The delineation between realistic and symbolic imagery is more rigid in Giacomo Patri’s “White Collar,” from 1938. This story follows a member of the middle class who struggles to maintain his footing, in a visual argument from Patri that white-collar workers have as much to benefit as anyone from unionization. Patri’s composition are less transporting than Ward’s, but his beat-by-beat storytelling is strong—including a segment on the specific challenges of an unplanned pregnancy that momentarily broadens the story’s perspective to that of the man and his wife. Patri punctuates his vignettes of economic hardship with visual metaphors that are sometimes heavy handed but are highly potent too, e.g. a hand holding a whip as it emerges from a clock face, keeping the story’s beleaguered advertising illustrator on task.
Although every piece in Graphic Witness reflects some concerns of its era, “Leilot” by Erich Glas is the most remarkable historical artifact in the collection. Completed in 1942, “Leilot” sees Glas drawing from accounts of the Holocaust to that point and from the literal fever dreams that preceded his first sketches. As a document of his fears of mounting atrocities, and—in its final pages—of hopes for resistance and resilience, “Leilot” makes a singular impact among the collection’s surrounding works. It is notable not only for its timing (which predates the widespread availability of images from the Holocaust) but for what Glas accomplishes as an engraver. Each linocut includes scenes of intense physicality, as well as a gravity and immediacy not just lent by context but projecting out from Glas’s compositions.
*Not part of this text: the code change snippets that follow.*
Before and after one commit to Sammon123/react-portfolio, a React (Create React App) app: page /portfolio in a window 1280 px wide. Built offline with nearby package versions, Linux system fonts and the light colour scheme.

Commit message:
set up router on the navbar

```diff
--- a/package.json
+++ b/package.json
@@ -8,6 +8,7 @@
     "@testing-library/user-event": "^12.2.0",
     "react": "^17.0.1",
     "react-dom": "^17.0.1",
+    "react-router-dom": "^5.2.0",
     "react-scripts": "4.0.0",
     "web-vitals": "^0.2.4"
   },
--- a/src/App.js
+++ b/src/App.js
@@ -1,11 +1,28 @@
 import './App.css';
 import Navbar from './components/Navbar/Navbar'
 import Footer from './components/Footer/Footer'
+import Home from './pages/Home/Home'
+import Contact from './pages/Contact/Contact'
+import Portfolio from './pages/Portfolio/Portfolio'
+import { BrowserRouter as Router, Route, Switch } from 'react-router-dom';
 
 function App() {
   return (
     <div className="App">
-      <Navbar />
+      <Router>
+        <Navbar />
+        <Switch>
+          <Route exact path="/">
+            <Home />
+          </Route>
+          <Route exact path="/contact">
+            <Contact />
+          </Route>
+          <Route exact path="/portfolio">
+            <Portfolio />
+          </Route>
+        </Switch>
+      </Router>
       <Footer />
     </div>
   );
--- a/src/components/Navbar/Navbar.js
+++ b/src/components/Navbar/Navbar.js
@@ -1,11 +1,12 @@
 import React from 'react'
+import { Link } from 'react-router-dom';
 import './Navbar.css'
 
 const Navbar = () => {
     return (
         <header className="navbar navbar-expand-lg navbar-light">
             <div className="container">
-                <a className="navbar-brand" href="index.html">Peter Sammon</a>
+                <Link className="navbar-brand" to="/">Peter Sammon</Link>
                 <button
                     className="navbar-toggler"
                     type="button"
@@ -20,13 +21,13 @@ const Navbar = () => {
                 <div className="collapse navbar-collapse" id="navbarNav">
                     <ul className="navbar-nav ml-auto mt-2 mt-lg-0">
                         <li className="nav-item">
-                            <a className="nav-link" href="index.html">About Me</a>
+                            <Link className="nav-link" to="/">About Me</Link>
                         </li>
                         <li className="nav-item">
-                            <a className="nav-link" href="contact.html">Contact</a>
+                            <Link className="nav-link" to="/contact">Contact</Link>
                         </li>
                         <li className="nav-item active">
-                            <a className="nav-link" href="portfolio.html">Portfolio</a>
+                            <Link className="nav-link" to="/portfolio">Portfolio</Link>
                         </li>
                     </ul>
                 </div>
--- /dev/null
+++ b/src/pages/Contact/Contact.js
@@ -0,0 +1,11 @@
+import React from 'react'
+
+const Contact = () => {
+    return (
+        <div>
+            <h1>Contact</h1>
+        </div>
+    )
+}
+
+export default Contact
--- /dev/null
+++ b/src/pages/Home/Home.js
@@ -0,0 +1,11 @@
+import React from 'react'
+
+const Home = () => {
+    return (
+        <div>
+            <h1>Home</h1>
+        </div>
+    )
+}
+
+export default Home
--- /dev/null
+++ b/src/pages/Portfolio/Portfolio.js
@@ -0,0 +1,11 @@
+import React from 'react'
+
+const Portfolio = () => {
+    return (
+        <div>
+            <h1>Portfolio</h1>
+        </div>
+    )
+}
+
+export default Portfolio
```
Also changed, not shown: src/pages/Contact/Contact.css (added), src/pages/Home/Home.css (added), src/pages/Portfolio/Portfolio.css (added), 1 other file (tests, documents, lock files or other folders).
The collection’s final piece, Hyde’s “Southern Cross” (1951), confronts a different moment, a 1946 hydrogen bomb test by the US military at the Bikini Atoll. Hyde’s piece resembles Ward’s “Pilgrimage” in its combination of vibrant backgrounds and dynamic figure carving, although in the case of “Southern Cross,” Hyde carves less delicate, almost violent arrays of lines to animate his South Pacific skies, and his figure work often involves reducing figures down to a set of defining shapes rather than adopting Ward’s extreme angularity. At times, Hyde’s backgrounds are stormy to a fault; midway through the piece, it is briefly difficult to discern whether a reader is seeing the bomb test in action or a preceding storm at its most severe. But his depictions of the test result’s are effective, upsetting without ever losing their compositional elegance. And unlike some of the other pieces, “Southern Cross” sees Hyde using a ironist’s touch in places. Midway through a US soldier’s explanation of the upcoming test to local inhabitants of the atoll, Hyde places an engraving of a dove atop a plummeting bomb, then of angels trumpeting their horns, in a bitter pair of images that undercut whatever words a reader might imagine the solider is delivering.
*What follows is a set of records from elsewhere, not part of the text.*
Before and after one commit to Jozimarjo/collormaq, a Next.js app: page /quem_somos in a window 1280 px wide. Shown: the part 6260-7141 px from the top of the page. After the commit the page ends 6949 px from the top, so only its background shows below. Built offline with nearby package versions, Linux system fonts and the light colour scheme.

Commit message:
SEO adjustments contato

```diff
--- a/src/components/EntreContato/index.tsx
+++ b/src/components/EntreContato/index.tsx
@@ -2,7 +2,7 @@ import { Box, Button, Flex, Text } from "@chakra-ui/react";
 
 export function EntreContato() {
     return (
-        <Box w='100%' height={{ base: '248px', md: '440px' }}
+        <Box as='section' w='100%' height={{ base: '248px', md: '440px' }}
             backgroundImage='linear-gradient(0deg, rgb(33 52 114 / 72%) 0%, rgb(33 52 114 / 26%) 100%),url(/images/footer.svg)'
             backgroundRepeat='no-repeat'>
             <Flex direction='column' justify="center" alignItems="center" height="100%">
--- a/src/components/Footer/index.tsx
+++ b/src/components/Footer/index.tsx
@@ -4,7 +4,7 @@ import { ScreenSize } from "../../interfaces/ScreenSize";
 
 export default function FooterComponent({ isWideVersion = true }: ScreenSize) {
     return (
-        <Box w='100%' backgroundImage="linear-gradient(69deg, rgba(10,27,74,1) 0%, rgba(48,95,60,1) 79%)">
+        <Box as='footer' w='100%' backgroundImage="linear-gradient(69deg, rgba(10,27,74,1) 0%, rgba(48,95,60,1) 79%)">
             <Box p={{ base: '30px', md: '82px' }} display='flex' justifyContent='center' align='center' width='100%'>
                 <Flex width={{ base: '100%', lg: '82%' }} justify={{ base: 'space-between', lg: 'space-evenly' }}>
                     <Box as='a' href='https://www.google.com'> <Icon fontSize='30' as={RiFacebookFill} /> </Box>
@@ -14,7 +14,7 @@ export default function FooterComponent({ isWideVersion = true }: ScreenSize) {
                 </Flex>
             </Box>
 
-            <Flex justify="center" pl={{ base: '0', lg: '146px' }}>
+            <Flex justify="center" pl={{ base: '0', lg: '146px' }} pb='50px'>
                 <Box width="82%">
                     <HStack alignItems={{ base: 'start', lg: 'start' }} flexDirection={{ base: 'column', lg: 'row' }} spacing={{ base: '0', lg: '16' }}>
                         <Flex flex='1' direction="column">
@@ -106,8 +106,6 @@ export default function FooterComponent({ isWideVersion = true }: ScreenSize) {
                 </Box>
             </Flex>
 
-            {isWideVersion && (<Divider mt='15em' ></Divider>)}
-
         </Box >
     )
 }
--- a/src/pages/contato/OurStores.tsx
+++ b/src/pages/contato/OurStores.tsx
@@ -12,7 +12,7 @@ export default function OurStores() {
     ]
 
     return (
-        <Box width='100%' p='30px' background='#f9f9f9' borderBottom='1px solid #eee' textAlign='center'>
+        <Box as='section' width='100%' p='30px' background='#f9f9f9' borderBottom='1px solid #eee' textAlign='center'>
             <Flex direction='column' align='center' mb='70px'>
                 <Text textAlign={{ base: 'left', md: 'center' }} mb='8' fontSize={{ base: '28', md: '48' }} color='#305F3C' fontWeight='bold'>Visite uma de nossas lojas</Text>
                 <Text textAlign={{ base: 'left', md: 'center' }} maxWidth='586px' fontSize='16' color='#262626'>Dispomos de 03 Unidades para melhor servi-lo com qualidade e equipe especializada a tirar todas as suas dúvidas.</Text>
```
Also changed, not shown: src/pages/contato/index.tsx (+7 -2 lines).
As an act of curation, Graphic Witness trips on its toes in the early going but nevertheless delivers a valuable collection of works. Taking these pieces together, as Graphic Witness does, allows a reader to appreciate distinct sensibilities among the artists but also successfully suggests a kind of shared purpose. Even if a reader regards the pieces as part of a side story in the history of the graphic novel, not as its most foundational works, well, it’s still a good story. A story of artists, from a number of countries, seizing on shared tools and techniques to create a venue for their outrage. And the works themselves—using silence, gesture, negative space, and heavy blacks to various strong effects—are alert both to the injustices of their time and the potential of their form.